"It's in the far north east of Cuba, 620 miles (998 kilometres) from Havana. Cobbled streets, single-storey period buildings, funky music and laid-back locals make for a friendly and relaxed atmosphere. Glorious isolated beaches are close by virgin rainforest; and overlooking it all is El Yunque, Cuba's version of Table Mountain.
"Baracoa has its own Malecón, an attractive seaside promenade which ends at Baracoa's statue of Columbus, carved from a giant tree stump.
"Best of all is the food, richer and spicier than the rest of Cuba; don't miss out on cucurucho, an ambrosia of fruit, nuts, coconut and honey served in palm bark."
See the legacy of Che
A certain revolutionary looms large in the iconography and psyche of Cuba - Che Guevara.
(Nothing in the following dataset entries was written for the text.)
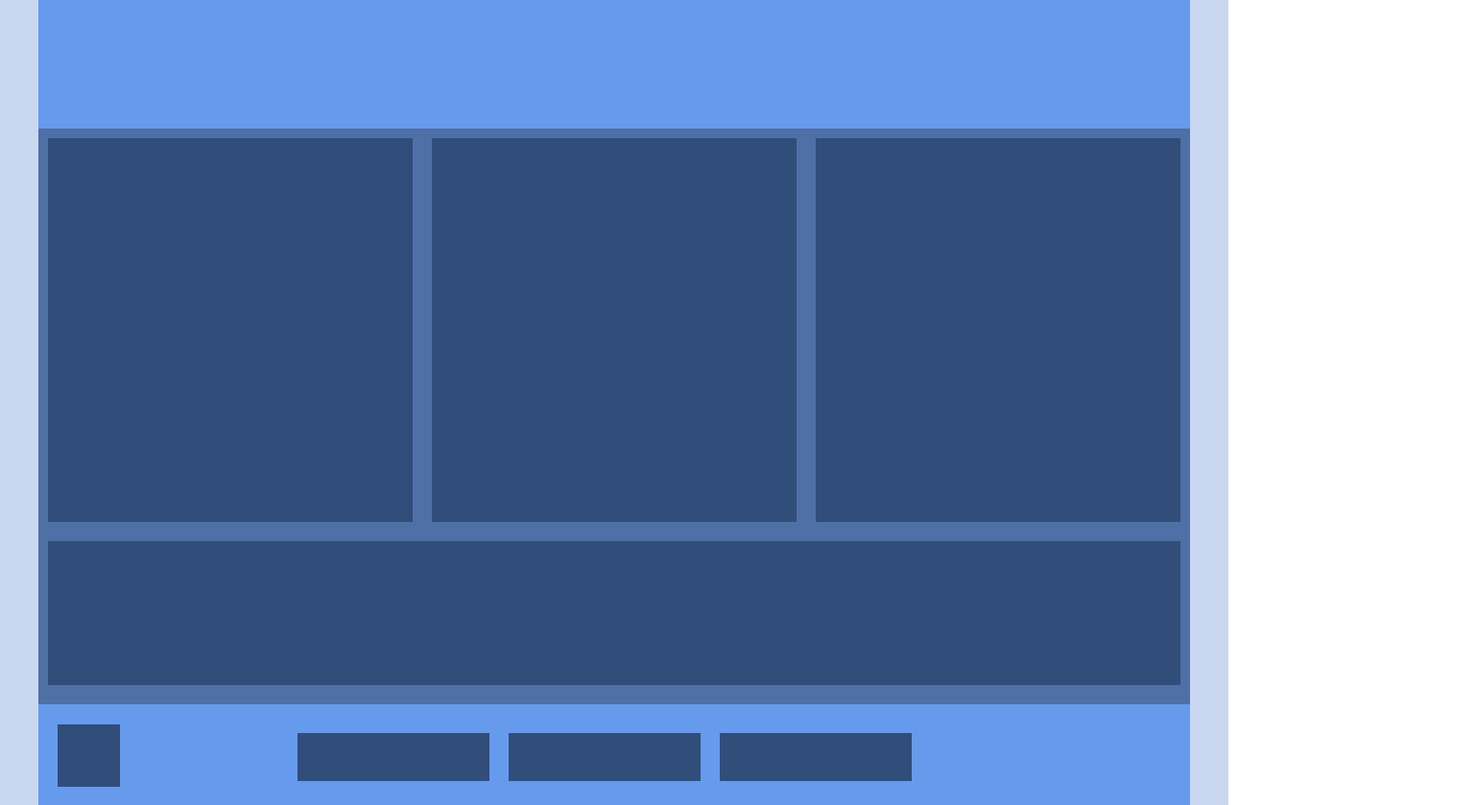
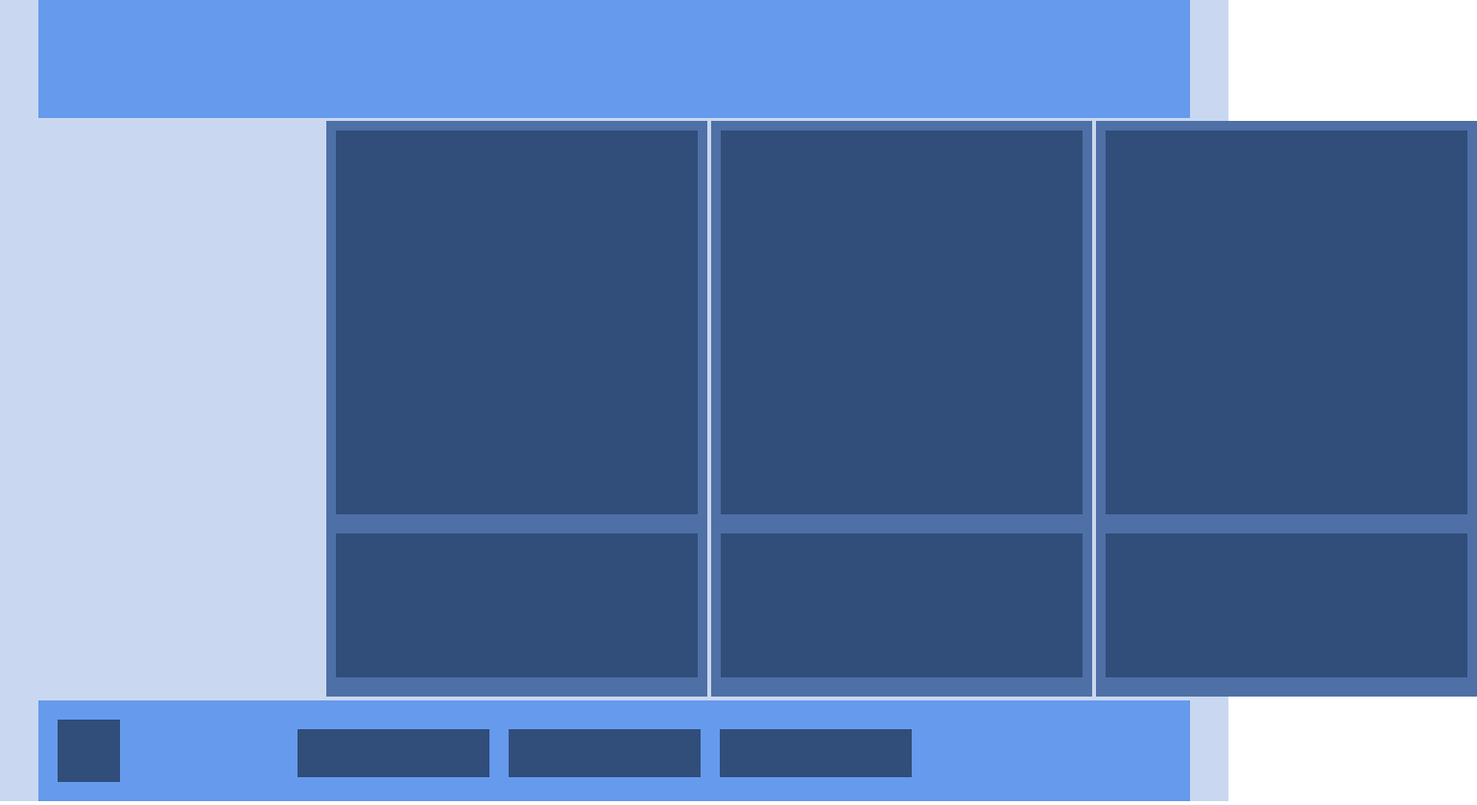
Before and after one commit to S4Ngm/unidad4, a plain HTML site: page index.html in a window 1280 px wide. Shown: the part 100-939 px from the top of the page at 96% size, 1539 px wide, since content can reach past the window. Drawn offline with Linux system fonts and the light colour scheme.

Commit message:
Add files via upload

```diff
--- a/Cajas.css
+++ b/Cajas.css
@@ -13,9 +13,10 @@ body { margin: 0;}
 
 #cabecera {
     width: 1200px;
-    height: 234px;
+    height: 223px;
     background-color: #669aed;
     margin: auto;
+    margin-bottom: 3px;
 
 
 }
@@ -40,35 +41,41 @@ body { margin: 0;}
 
 }
 
+#section1, #section2, #section3 {
+
+    display: inline-block;
+    position: relative;
+    left: 340px;
+    width: 397px;
+    height: 600px;
+    background-color: #4e70a6;
+}
 
 
-#contenido {
-    width: 1200px;
-    height: 600px;
-    background-color: #4e70a6;
-    margin: auto;
-}
+
+
 
 .box_cont {
-    width: 380px;
+    width: 377px;
     height: 400px;
     background-color: #314d7a;
     float: left;
-margin: 10px;
+    margin: 10px;
 
 
 }
 
-#box_bottom {
-    width: 1180px;
+.box_cont2 {
+    width: 377px;
     height: 150px;
     background-color: #314d7a;
-    float: inline-end;
+    float: left;
     margin: 10px;
+
+}
 
 
 
-}
 
 
 #pie {
@@ -76,6 +83,7 @@ margin: 10px;
     height: 105px;
     background-color: #669aed;
     margin: auto;
+    margin-top: 0px;
 }
 
 .Lacline {
@@ -92,6 +100,6 @@ margin: 10px;
     width: 65px;
     height: 65px;
     background-color: #314d7a;
-    position: relative; left: 20px; top: 20%;
+    position: relative; left: 20px; top: 20px;
 
 }
--- a/index.html
+++ b/index.html
@@ -10,25 +10,54 @@
 
 <div id="contenedor">
     <header id="cabecera">
-            <nav id="Nomb">               </nav>
-            <nav class="boton">           </nav>
-            <nav class="boton">           </nav>
+        <nav>
+                <div id="Nomb">     </div>
+                <div class="boton"> </div>
+                <div class="boton"> </div>
+        </nav>
     </header>
 
-        <section id="contenido" >
+        <section id="section1" >
 
-            <article class="box_cont"></article>
-            <article class="box_cont"></article>
-            <article class="box_cont"></article>
-            <article id="box_bottom"> </article>
+                <div class="box_cont"></div>
+                <article class="box_cont2"></article>
+
         </section>
 
+        <section id="section2">
+
+
+
+            <div class="box_cont"></div>
+            <article class="box_cont2"></article>
+
+
+
+        </section>
+
+
+
+        <section id="section3">
+
+
+                <div class="box_cont"></div>
+                <article class="box_cont2"></article>
+
+
+        </section>
+
+
+
+
+
+
     <footer id="pie">
-        <nav class="Lacline"></nav>
-        <nav class="Lacline"></nav>
-        <nav class="Lacline"></nav>
-        <nav id="Lac"></nav>
-
+        <nav>
+            <div class="Lacline"></div>
+            <div class="Lacline"></div>
+            <div class="Lacline"></div>
+            <div id="Lac"></div>
+        </nav>
     </footer>
 </div>
 
```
And the monument in Santa Clara in Cuba is perhaps the best place in the country to appreciate the scale of his hold over the country.
Take a motorcycle tour with Guevara
You can now also even take a motorbike tour with the youngest son of Che Guevara, showing an entrepreneurial spirit that might have concerned his father. Ernesto Guevara's La Poderosa Tours (www.lapoderosatours.com) will run trips for bikers on two routes across Cuba using Harley-Davidsons.
Home stay with Cubans
In the current Cuba, inexpensive home-stays staying with Cubans (www.cubacasas.net) are part and parcel of the independent travelling experience, along with eating in private houses, called paladares. Try this while you still can.
Although Cuba's big draw is its fascinating colonial and 20th-century history, it does, of course have some marvellous beaches. Varadero is the main resort, the island's most accessible, where the best asset is its fine beach. There are 12 miles (19.3 kilometres) of soft white sands and shallow, aquamarine waters.
Take a dive
With the aquamarine waters of the Caribbean Sea lapping around the island, it's hard to resist diving in. Try snorkelling at Playa Giron – better known as the Bay of Pigs – or Maria La Gorda, which are both known for their snorkelling potential.
San Miguel de los Baños
It has been described as a cross between an alpine village and a ghost town, a once thriving spa village that fell into decline. Now the faded, ruined grandeur can still be wandered around.
The Telegraph, London